Rates of ICT and Facebook penetration need not necessarily result in similar degrees of isolation and alienation as in other societies due to the social context, strong kinship ties and continued identification with traditional norms.
Very strong individualism alongside equally strong desire to maintain and nurture traditional loyalties to family, religion and nation.
Correlation of income/education/connectivity and cosmopolitanism is confirmed (Norris).
Correlation of “existential security” and trust in foreigners is confirmed (Inglehardt/Moaddel/Tessler) Higher income and Internet connectivity have dovetailed, both contributing to a reduction of xenophobia and greater trust placed in outsiders.
Internet has become the prime source of news (replacing TV and print media)

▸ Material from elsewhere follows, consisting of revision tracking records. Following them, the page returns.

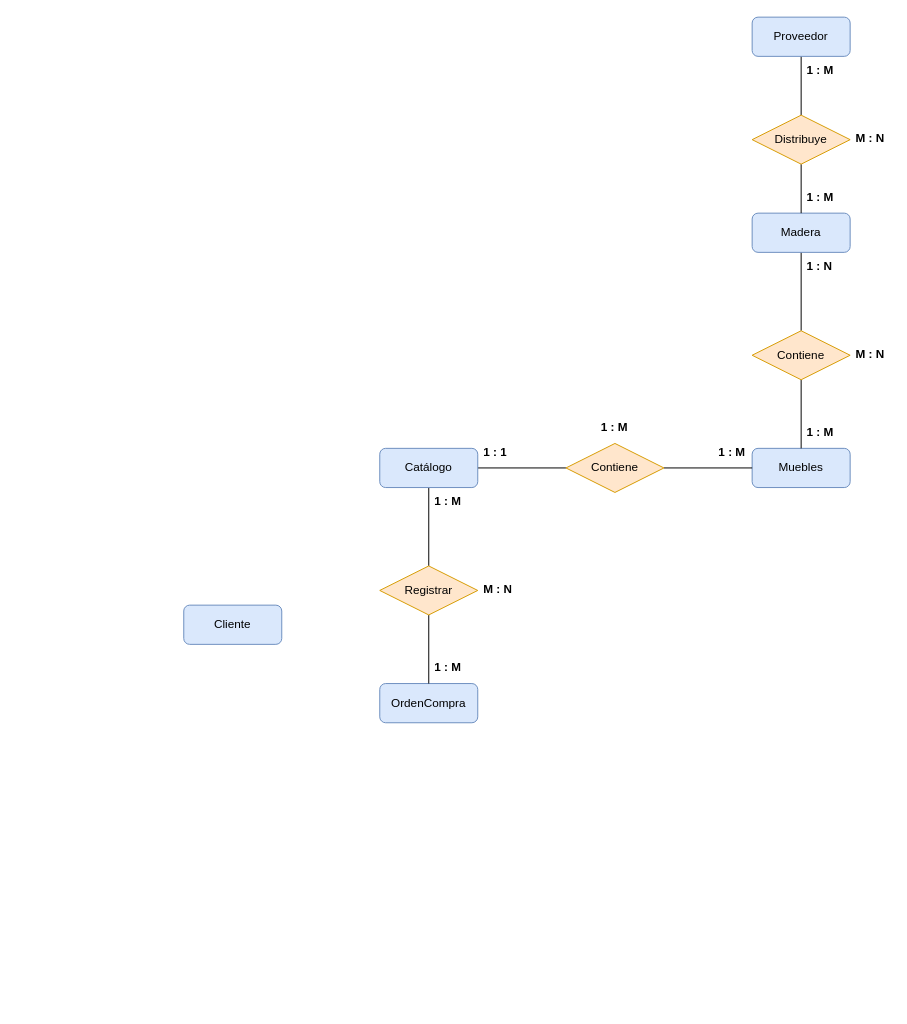
AngelDavidStudios/Diagramas_BdD_1 keeps this draw.io diagram as Diagrama_2_TrabajoClase.drawio. Above is the earlier version. Source tidied: cells renumbered, new cells numbered last; positions are measured from the earlier drawing's top-left corner, leaving out a move shared by most shapes. Both pictures are drawn from the tidied source at 98%, with x=0, y=0 at pixel (183, 17).
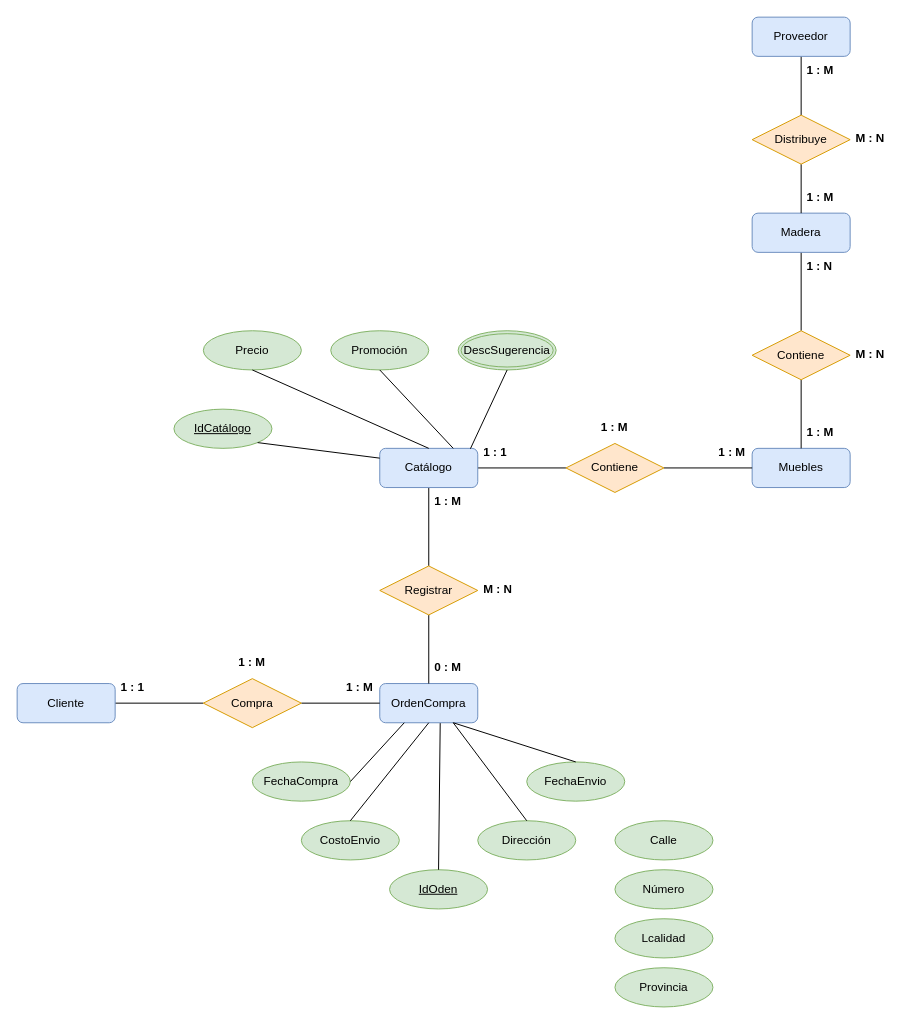
The same diagram, later.

Unchanged cells that the change refers to:
```xml
<mxCell id="6" value="OrdenCompra" style="whiteSpace=wrap;html=1;align=center;fillColor=#dae8fc;strokeColor=#6c8ebf;rounded=1;" parent="1" vertex="1">
  <mxGeometry x="200" y="680" width="100" height="40" as="geometry" />
</mxCell>
<mxCell id="9" value="Catálogo" style="whiteSpace=wrap;html=1;align=center;fillColor=#dae8fc;strokeColor=#6c8ebf;rounded=1;" parent="1" vertex="1">
  <mxGeometry x="200" y="440" width="100" height="40" as="geometry" />
</mxCell>
```

Change to the diagram source:
```diff
@@
+    <mxCell id="32" style="edgeStyle=orthogonalEdgeStyle;rounded=0;jettySize=auto;html=1;entryX=0;entryY=0.5;entryDx=0;entryDy=0;endArrow=none;endFill=0;" parent="1" edge="1" source="5" target="34">
+      <mxGeometry relative="1" as="geometry" />
+    </mxCell>
     <mxCell id="5" value="Cliente" style="whiteSpace=wrap;html=1;align=center;fillColor=#dae8fc;strokeColor=#6c8ebf;rounded=1;" parent="1" vertex="1">
-      <mxGeometry y="600" width="100" height="40" as="geometry" />
+      <mxGeometry x="-170" y="680" width="100" height="40" as="geometry" />
     </mxCell>
@@
-    <mxCell id="30" value="1 : M" style="text;strokeColor=none;fillColor=none;spacingLeft=4;spacingRight=4;overflow=hidden;fontSize=12;whiteSpace=wrap;html=1;fontStyle=1;" parent="1" vertex="1">
+    <mxCell id="30" value="0 : M" style="text;strokeColor=none;fillColor=none;spacingLeft=4;spacingRight=4;overflow=hidden;fontSize=12;whiteSpace=wrap;html=1;fontStyle=1;" parent="1" vertex="1">
       <mxGeometry x="250" y="650" width="40" height="30" as="geometry" />
     </mxCell>
@@
+    <mxCell id="33" style="edgeStyle=orthogonalEdgeStyle;rounded=0;jettySize=auto;html=1;entryX=0;entryY=0.5;entryDx=0;entryDy=0;endArrow=none;endFill=0;" parent="1" edge="1" source="34" target="6">
+      <mxGeometry relative="1" as="geometry" />
+    </mxCell>
+    <mxCell id="34" value="Compra" style="shape=rhombus;perimeter=rhombusPerimeter;whiteSpace=wrap;html=1;align=center;fillColor=#ffe6cc;strokeColor=#d79b00;" parent="1" vertex="1">
+      <mxGeometry x="20" y="675" width="100" height="50" as="geometry" />
+    </mxCell>
+    <mxCell id="35" value="1 : M" style="text;strokeColor=none;fillColor=none;spacingLeft=4;spacingRight=4;overflow=hidden;fontSize=12;whiteSpace=wrap;html=1;fontStyle=1;" parent="1" vertex="1">
+      <mxGeometry x="50" y="645" width="40" height="30" as="geometry" />
+    </mxCell>
+    <mxCell id="36" value="1 : M" style="text;strokeColor=none;fillColor=none;spacingLeft=4;spacingRight=4;overflow=hidden;fontSize=12;whiteSpace=wrap;html=1;fontStyle=1;" parent="1" vertex="1">
+      <mxGeometry x="160" y="670" width="40" height="30" as="geometry" />
+    </mxCell>
+    <mxCell id="37" value="1 : 1" style="text;strokeColor=none;fillColor=none;spacingLeft=4;spacingRight=4;overflow=hidden;fontSize=12;whiteSpace=wrap;html=1;fontStyle=1;" parent="1" vertex="1">
+      <mxGeometry x="-70" y="670" width="40" height="30" as="geometry" />
+    </mxCell>
+    <mxCell id="38" value="IdCatálogo" style="ellipse;whiteSpace=wrap;html=1;align=center;fontStyle=4;fillColor=#d5e8d4;strokeColor=#82b366;" parent="1" vertex="1">
+      <mxGeometry x="-10" y="400" width="100" height="40" as="geometry" />
+    </mxCell>
+    <mxCell id="39" value="Precio" style="ellipse;whiteSpace=wrap;html=1;align=center;fillColor=#d5e8d4;strokeColor=#82b366;" parent="1" vertex="1">
+      <mxGeometry x="20" y="320" width="100" height="40" as="geometry" />
+    </mxCell>
+    <mxCell id="40" value="Promoción" style="ellipse;whiteSpace=wrap;html=1;align=center;fillColor=#d5e8d4;strokeColor=#82b366;" parent="1" vertex="1">
+      <mxGeometry x="150" y="320" width="100" height="40" as="geometry" />
+    </mxCell>
+    <mxCell id="41" style="endArrow=none;html=1;rounded=0;entryX=0;entryY=0.25;entryDx=0;entryDy=0;exitX=1;exitY=1;exitDx=0;exitDy=0;" parent="1" edge="1" source="38" target="9">
+      <mxGeometry relative="1" as="geometry" />
+    </mxCell>
+    <mxCell id="42" style="endArrow=none;html=1;rounded=0;entryX=0.5;entryY=0;entryDx=0;entryDy=0;exitX=0.5;exitY=1;exitDx=0;exitDy=0;" parent="1" edge="1" source="39" target="9">
+      <mxGeometry relative="1" as="geometry" />
+    </mxCell>
+    <mxCell id="43" style="endArrow=none;html=1;rounded=0;entryX=0.75;entryY=0;entryDx=0;entryDy=0;exitX=0.5;exitY=1;exitDx=0;exitDy=0;" parent="1" edge="1" source="40" target="9">
+      <mxGeometry relative="1" as="geometry" />
+    </mxCell>
+    <mxCell id="44" value="DescSugerencia" style="ellipse;shape=doubleEllipse;margin=3;whiteSpace=wrap;html=1;align=center;fillColor=#d5e8d4;strokeColor=#82b366;" parent="1" vertex="1">
+      <mxGeometry x="280" y="320" width="100" height="40" as="geometry" />
+    </mxCell>
+    <mxCell id="45" style="endArrow=none;html=1;rounded=0;entryX=0.925;entryY=0.01;entryDx=0;entryDy=0;exitX=0.5;exitY=1;exitDx=0;exitDy=0;entryPerimeter=0;" parent="1" edge="1" source="44" target="9">
+      <mxGeometry relative="1" as="geometry" />
+    </mxCell>
+    <mxCell id="46" value="IdOden" style="ellipse;whiteSpace=wrap;html=1;align=center;fontStyle=4;fillColor=#d5e8d4;strokeColor=#82b366;" parent="1" vertex="1">
+      <mxGeometry x="210" y="870" width="100" height="40" as="geometry" />
+    </mxCell>
+    <mxCell id="47" value="FechaCompra" style="ellipse;whiteSpace=wrap;html=1;align=center;fillColor=#d5e8d4;strokeColor=#82b366;" parent="1" vertex="1">
+      <mxGeometry x="70" y="760" width="100" height="40" as="geometry" />
+    </mxCell>
+    <mxCell id="48" value="Dirección" style="ellipse;whiteSpace=wrap;html=1;align=center;fillColor=#d5e8d4;strokeColor=#82b366;" parent="1" vertex="1">
+      <mxGeometry x="300" y="820" width="100" height="40" as="geometry" />
+    </mxCell>
+    <mxCell id="49" value="FechaEnvio" style="ellipse;whiteSpace=wrap;html=1;align=center;fillColor=#d5e8d4;strokeColor=#82b366;" parent="1" vertex="1">
+      <mxGeometry x="350" y="760" width="100" height="40" as="geometry" />
+    </mxCell>
+    <mxCell id="50" value="CostoEnvio" style="ellipse;whiteSpace=wrap;html=1;align=center;fillColor=#d5e8d4;strokeColor=#82b366;" parent="1" vertex="1">
+      <mxGeometry x="120" y="820" width="100" height="40" as="geometry" />
+    </mxCell>
+    <mxCell id="51" value="Calle" style="ellipse;whiteSpace=wrap;html=1;align=center;fillColor=#d5e8d4;strokeColor=#82b366;" parent="1" vertex="1">
+      <mxGeometry x="440" y="820" width="100" height="40" as="geometry" />
+    </mxCell>
+    <mxCell id="52" value="Número" style="ellipse;whiteSpace=wrap;html=1;align=center;fillColor=#d5e8d4;strokeColor=#82b366;" parent="1" vertex="1">
+      <mxGeometry x="440" y="870" width="100" height="40" as="geometry" />
+    </mxCell>
+    <mxCell id="53" style="endArrow=none;html=1;rounded=0;exitX=0.25;exitY=1;exitDx=0;exitDy=0;entryX=1;entryY=0.5;entryDx=0;entryDy=0;" parent="1" edge="1" source="6" target="47">
+      <mxGeometry relative="1" as="geometry" />
+    </mxCell>
+    <mxCell id="54" style="endArrow=none;html=1;rounded=0;exitX=0.5;exitY=1;exitDx=0;exitDy=0;entryX=0.5;entryY=0;entryDx=0;entryDy=0;" parent="1" edge="1" source="6" target="50">
+      <mxGeometry relative="1" as="geometry" />
+    </mxCell>
+    <mxCell id="55" style="endArrow=none;html=1;rounded=0;exitX=0.75;exitY=1;exitDx=0;exitDy=0;entryX=0.5;entryY=0;entryDx=0;entryDy=0;" parent="1" edge="1" source="6" target="49">
+      <mxGeometry relative="1" as="geometry" />
+    </mxCell>
+    <mxCell id="56" style="endArrow=none;html=1;rounded=0;exitX=0.75;exitY=1;exitDx=0;exitDy=0;entryX=0.5;entryY=0;entryDx=0;entryDy=0;" parent="1" edge="1" source="6" target="48">
+      <mxGeometry relative="1" as="geometry" />
+    </mxCell>
+    <mxCell id="57" style="endArrow=none;html=1;rounded=0;exitX=0.617;exitY=1.01;exitDx=0;exitDy=0;entryX=0.5;entryY=0;entryDx=0;entryDy=0;exitPerimeter=0;" parent="1" edge="1" source="6" target="46">
+      <mxGeometry relative="1" as="geometry" />
+    </mxCell>
+    <mxCell id="58" value="Lcalidad" style="ellipse;whiteSpace=wrap;html=1;align=center;fillColor=#d5e8d4;strokeColor=#82b366;" parent="1" vertex="1">
+      <mxGeometry x="440" y="920" width="100" height="40" as="geometry" />
+    </mxCell>
+    <mxCell id="59" value="Provincia" style="ellipse;whiteSpace=wrap;html=1;align=center;fillColor=#d5e8d4;strokeColor=#82b366;" parent="1" vertex="1">
+      <mxGeometry x="440" y="970" width="100" height="40" as="geometry" />
+    </mxCell>
```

Respondents are not distrustful of foreigners, but exhibit “healthy” concern over social influence of the communication revolution.</li></li></ul><li>Limitations of survey<br /><ul><li>Limited Number of Subjects (n=52) resulted in slight biases of sample (high class/education distortion)
Proxy measures through other studies with larger pool of subjects validate many findings and show that our respondents are fairly representative in giving a cross-section of Qatari society. (Azmi, SCFA, ICT etc.)
This is very much a work in progress as we only received IRB approval 3 weeks ago. We plan to solicit further responses to widen our pool of subjects and spread of responses.</li></li></ul><li>Acknowledgements<br /><ul><li>Undergraduate Research Experience Program, Qatar National Research Fund
Research Administration, School of Foreign Service in Qatar, Georgetown University
Professor Mark A. Farha, School of Foreign Service in Qatar, Georgetown University </li></li></ul><li>Questions<br />